You expect your loved one’s nursing home to provide them with the care they need to live a high-quality life. This includes being fed a proper diet and having access to fluids. When a resident suffers injuries because their basic needs are not met, an Illinois nursing home malnutrition and dehydration lawyer from Thomas Law Offices can help.
At our Illinois law firm, we fight to uphold the rights of nursing home residents, and we encourage families to speak out and hold facilities accountable for negligence. If your loved one has been harmed in their long-term care facility, you may be able to take legal action. In order to understand if your loved one has suffered from malnutrition or dehydration because of neglect, let’s take a look at what they mean, how they happen, and the consequences of not taking in enough food or water.
Nursing Home Residents and the Risk of Malnutrition
Everyone’s dietary needs are different—especially in a long-term care facility. For example, some conditions, like diabetes, require certain restrictions or additions to keep a person as healthy as possible. When a nursing home resident is given a poor diet, they’re likely to suffer and experience a significant decline in health.
Malnutrition is the lack of proper nourishment that results from not having enough to eat, not having the right food, or not be able to eat the food supplied. In nursing homes, malnutrition is one of the leading forms of neglect. Unfortunately, it’s not always easily detectable because it can take time for signs to become apparent. If too much time passes without anyone realizing what has been happening, the consequences can be fatal.
There are, however, some signs and symptoms of malnutrition that you can be on the lookout for, including:
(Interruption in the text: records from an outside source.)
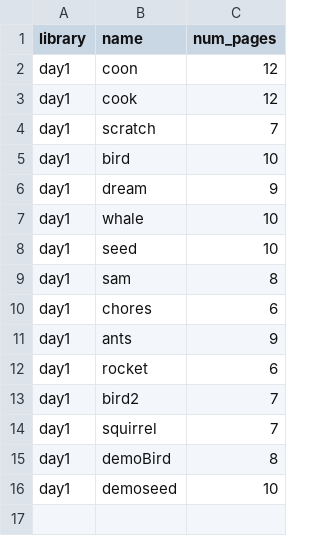
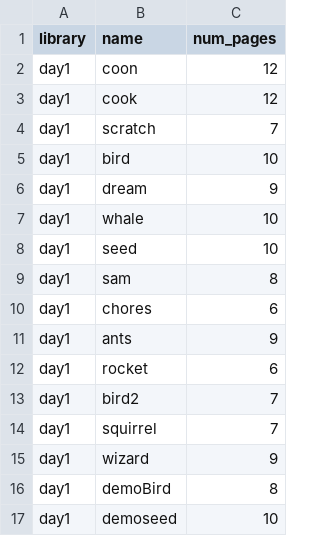
Before and after one commit to philest/ST-messenger, a CSV file: lib/curriculum_versions/0.csv, drawn as a sheet; the diff names each change by its address in the sheet, - before the commit and + after, or states it on an @@ line.

Commit message:
add new script for wizard

```diff
--- a/lib/curriculum_versions/0.csv
+++ b/lib/curriculum_versions/0.csv
+row 15: day1 | wizard | 9
```
Also changed, not shown: lib/curriculum_versions/1.csv, 1 other file.
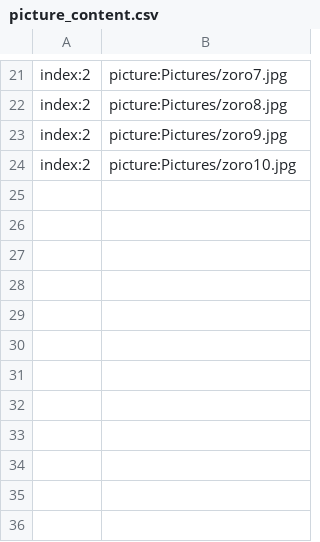
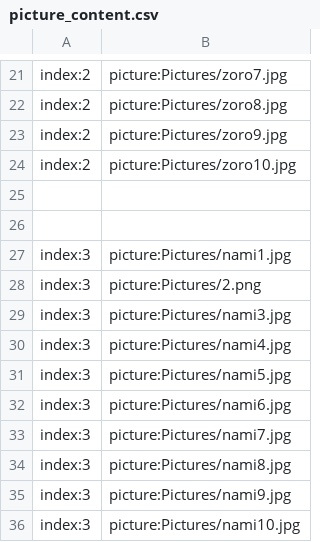
Before and after one commit to secretnaruto/one_secrect_wallpaper, a CSV file: picture_content.csv, drawn as a sheet; only a part is shown, gaps mark what is left out; the diff names each change by its address in the sheet, - before the commit and + after, or states it on an @@ line.

Commit message:
Update picture_content.csv

```diff
--- a/picture_content.csv
+++ b/picture_content.csv
+row 25: (empty)
+row 26: (empty)
+row 27: index:3 | picture:Pictures/nami1.jpg
+row 28: index:3 | picture:Pictures/2.png
+row 29: index:3 | picture:Pictures/nami3.jpg
+row 30: index:3 | picture:Pictures/nami4.jpg
+row 31: index:3 | picture:Pictures/nami5.jpg
+row 32: index:3 | picture:Pictures/nami6.jpg
+row 33: index:3 | picture:Pictures/nami7.jpg
+row 34: index:3 | picture:Pictures/nami8.jpg
+row 35: index:3 | picture:Pictures/nami9.jpg
+row 36: index:3 | picture:Pictures/nami10.jpg
```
- Weight loss
- Fatigue or weakness
- Dizziness and confusion
- Tooth decay or swollen, bleeding gums
- Dry, yellowing skin
- Bloated midsection
- Muscle loss and fragile bones
- Worsening vision or red, glassy eyes
- Mental decline and memory loss
Even if you notice signs of malnutrition, it can be challenging to prove that negligence is happening. However, nursing home staff can be found neglectful if they fail to provide food and ensure it’s consumed regularly, ensure the food being supplied is full of vitamins, minerals, and proteins, provide adequate supervision and staff during mealtimes, educate staff on nutrition and feeding methods, monitor residents’ dietary restrictions, and measure and record food consumption.
If a resident is malnourished, it can take time for them to recover. In some instances, food needs to be reintroduced slowly. If they have medical conditions that cause vomiting, nausea, or diarrhea, it can be even harder to ensure they receive the proper nutrition. If the malnutrition is severe, the person may need to be hospitalized and monitored until their condition improves.
The Consequences of Dehydration in Nursing Homes
Nursing home residents who suffer from malnutrition are also likely suffering from dehydration, which happens when the body loses fluids and they aren’t replaced adequately. In the elderly, dehydration is especially dangerous because of the health issues it can cause or worsen. Some of the most severe consequences of dehydration include seizures, brain swelling, coma, heart attack, kidney failure, and death. Other medical conditions related to dehydration include urinary tract infections, bed sores, choking, and weight loss.
As with malnutrition, there are certain signs you can look for if you are worried your loved one is suffering from dehydration. Some of the most common signs include the following:
- Loss of appetite
- Thirst and dry mouth
- Dry, red skin
- Fatigue or weakness
- Dark-colored urine or infrequent urination
- Confusion and irritability
- Inability to sweat
- Sunken eyes and cheeks
- Low blood pressure or increased heart rate
Dehydration from neglect can also be challenging to prove. Nursing home staff may be found negligent if they fail to provide water and ensure it’s consumed on a daily basis, attend to residents who require assistance to drink, monitor any problems with swallowing, be aware of the signs of dehydration, encourage fluids between mealtimes, and regularly record a resident’s IV fluid replacement.
The length of time it takes to recover from dehydration depends on a number of factors, including the resident’s underlying health conditions and what caused the lack of fluids. Dehydration is more dangerous if it’s been an ongoing problem. If a nursing home resident is admitted to the hospital for dehydration, they will likely receive electrolytes, zinc, magnesium, potassium, and sodium to rebalance the body’s fluids.
Contact Thomas Law Offices in Illinois
If your loved one has been neglected in their nursing home, an Illinois nursing home malnutrition and dehydration lawyer from Thomas Law Offices can help. We understand how difficult it is to learn your loved one hasn’t been taken care of, and we’re prepared to help you hold the at-fault party or parties responsible for their actions. Contact us today to learn more.